I haven't progressed much here, either, as I was unable to even play games properly for a while, but getting back to things slowly.

Right before my health went to hell, I was wrapped up They Always Run by Alawar. Think a space western anti-hero story, akin to Italian westerns meet Firefly – only it is a 2D cinematic action platformer. You play as a three-armed bounty hunter who has his own mission, but almost accidentally ends up building a full crew with their own motives. It's pretty darn good.

Also a shout-out to Red Art Games who did the physical release. Getting the 'collector's edition' for this one was definitely worth it, the game has some amazing space-vistas well worth the art book.

First thing I wrapped up when coming back to semi-health was a 2D run-n-gun game. Shootas, Blood and Teef. It is a magnificently tongue-in-cheek title game based on the Orks of Warhammer 40k. If you've ever played anything 40k involving the Orks, you'll know the humour just writes itself. And with SB&T this is embraced fully – and the result is both hilarious and still loyal to the grimdark future setting. The game is by Rogueside, prior best known for Guns, Gore and Cannoli games.

And finally, I just completed Ghost of a Tale, mainly by Lionel Gallat. It is a medieval fairy-tale semi-stealth adventure where you play as a mouse minstrel in a kingdom ruled over by rats. Your main goal is to escape a prison you've been tossed into and search for your wife, all the while uncovering the secrets of past.

This crowdfunded gem of a game is really atmospheric and has solid world building, great writing and adorable character design.
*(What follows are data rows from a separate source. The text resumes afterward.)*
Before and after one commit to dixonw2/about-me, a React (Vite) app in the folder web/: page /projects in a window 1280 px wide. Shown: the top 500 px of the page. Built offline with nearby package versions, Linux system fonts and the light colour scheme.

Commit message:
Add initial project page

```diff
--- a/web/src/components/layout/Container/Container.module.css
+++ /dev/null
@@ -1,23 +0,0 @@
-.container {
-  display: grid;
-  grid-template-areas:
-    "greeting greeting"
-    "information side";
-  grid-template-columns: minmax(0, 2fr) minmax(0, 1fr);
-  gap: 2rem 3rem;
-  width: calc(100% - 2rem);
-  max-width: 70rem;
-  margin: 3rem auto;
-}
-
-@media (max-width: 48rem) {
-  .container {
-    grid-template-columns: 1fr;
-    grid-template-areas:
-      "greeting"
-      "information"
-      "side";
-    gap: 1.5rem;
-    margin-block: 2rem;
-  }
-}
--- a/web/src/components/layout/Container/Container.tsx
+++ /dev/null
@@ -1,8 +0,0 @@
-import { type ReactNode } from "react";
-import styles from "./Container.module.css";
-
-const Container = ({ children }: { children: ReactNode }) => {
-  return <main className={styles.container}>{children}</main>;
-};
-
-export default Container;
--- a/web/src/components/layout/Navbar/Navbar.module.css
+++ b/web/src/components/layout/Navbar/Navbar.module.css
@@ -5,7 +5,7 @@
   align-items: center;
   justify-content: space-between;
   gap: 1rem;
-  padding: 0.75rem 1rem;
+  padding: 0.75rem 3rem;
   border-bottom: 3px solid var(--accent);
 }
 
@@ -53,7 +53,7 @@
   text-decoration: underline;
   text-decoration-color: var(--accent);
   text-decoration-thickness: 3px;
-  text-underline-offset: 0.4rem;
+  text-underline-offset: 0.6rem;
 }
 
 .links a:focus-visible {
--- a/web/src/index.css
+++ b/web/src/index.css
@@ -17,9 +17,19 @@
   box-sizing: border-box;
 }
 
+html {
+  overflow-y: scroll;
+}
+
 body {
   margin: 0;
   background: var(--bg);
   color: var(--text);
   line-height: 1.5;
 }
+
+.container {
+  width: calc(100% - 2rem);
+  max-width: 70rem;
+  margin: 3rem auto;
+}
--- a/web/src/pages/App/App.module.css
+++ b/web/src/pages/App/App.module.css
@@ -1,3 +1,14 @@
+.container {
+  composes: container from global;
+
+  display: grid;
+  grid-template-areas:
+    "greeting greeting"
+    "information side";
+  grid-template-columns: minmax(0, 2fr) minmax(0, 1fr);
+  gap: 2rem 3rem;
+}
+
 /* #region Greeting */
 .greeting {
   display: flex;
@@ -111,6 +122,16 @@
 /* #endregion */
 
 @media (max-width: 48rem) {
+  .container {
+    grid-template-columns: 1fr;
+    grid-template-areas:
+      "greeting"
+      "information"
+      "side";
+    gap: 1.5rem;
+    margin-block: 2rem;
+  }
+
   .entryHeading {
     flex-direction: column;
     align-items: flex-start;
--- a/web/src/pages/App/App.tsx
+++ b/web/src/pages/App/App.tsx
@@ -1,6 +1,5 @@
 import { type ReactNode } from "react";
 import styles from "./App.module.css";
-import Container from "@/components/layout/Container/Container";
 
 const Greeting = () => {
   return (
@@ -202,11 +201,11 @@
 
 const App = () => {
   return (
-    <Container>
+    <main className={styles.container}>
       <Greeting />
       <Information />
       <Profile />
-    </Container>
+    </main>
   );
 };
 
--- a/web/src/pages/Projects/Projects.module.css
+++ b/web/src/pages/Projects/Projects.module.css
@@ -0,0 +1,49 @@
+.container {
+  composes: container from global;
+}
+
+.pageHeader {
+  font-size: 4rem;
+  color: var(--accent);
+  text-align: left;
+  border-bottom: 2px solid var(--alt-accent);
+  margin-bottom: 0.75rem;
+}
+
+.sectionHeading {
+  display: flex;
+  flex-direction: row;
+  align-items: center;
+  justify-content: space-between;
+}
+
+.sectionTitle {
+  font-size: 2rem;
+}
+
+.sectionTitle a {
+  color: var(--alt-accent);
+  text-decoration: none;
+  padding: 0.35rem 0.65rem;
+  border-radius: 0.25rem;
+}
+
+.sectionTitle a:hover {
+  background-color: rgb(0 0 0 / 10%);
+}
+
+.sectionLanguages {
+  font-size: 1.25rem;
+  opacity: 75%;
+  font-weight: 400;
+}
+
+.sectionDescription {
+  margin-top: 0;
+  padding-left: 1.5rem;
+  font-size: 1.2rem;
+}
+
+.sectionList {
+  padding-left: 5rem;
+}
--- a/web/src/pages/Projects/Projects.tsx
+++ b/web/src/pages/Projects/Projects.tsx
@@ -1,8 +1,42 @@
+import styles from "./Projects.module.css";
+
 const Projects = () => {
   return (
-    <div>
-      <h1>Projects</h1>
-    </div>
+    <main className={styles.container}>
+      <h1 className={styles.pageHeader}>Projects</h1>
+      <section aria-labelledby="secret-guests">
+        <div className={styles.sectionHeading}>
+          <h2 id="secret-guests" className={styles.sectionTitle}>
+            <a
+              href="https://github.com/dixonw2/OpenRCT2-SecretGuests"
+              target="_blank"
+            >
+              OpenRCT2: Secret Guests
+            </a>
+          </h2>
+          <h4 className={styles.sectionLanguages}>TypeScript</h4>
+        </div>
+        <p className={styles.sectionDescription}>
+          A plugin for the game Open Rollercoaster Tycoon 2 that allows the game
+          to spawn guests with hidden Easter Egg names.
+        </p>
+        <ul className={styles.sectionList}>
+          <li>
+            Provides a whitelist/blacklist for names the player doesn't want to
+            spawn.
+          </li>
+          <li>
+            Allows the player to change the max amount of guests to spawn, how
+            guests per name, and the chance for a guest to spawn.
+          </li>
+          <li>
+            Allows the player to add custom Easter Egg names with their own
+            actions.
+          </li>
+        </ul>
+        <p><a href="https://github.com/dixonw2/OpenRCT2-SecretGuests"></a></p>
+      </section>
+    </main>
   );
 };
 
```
I have no idea how I missed this back in the day, as I'm sure I would've backed it if I had seen it. I hear a sequel is in the works, though the mainly-one-man-team of Mr. Gallat is moving engines from Unity (because obvious reasons), meaning it will take a while as he learns the ropes of Unreal.

What's next?

For the Next Game; one more 'basic arch-type' to set-up and then I'll move into creating the first objects for the cut-scenes. I'll start with basic stuff, so I can see how the new rendering techniques of the brand-new engine could be used to add some cinematic flair.

For the Playlist; Two of some of my most anticipated games for the year drop soon – Alone in the Dark and the sequel to Outcast – but I still can't play either. Ont he plus side, the NightDive remaster masterpiece Powerslave Exhumed just arrived in the mail, so obviously that's next. Another common NightDive win and a perfect excuse to revisit this oft forgotten Build gem.

Until next time,

Jouni Lahtinen, the head penguin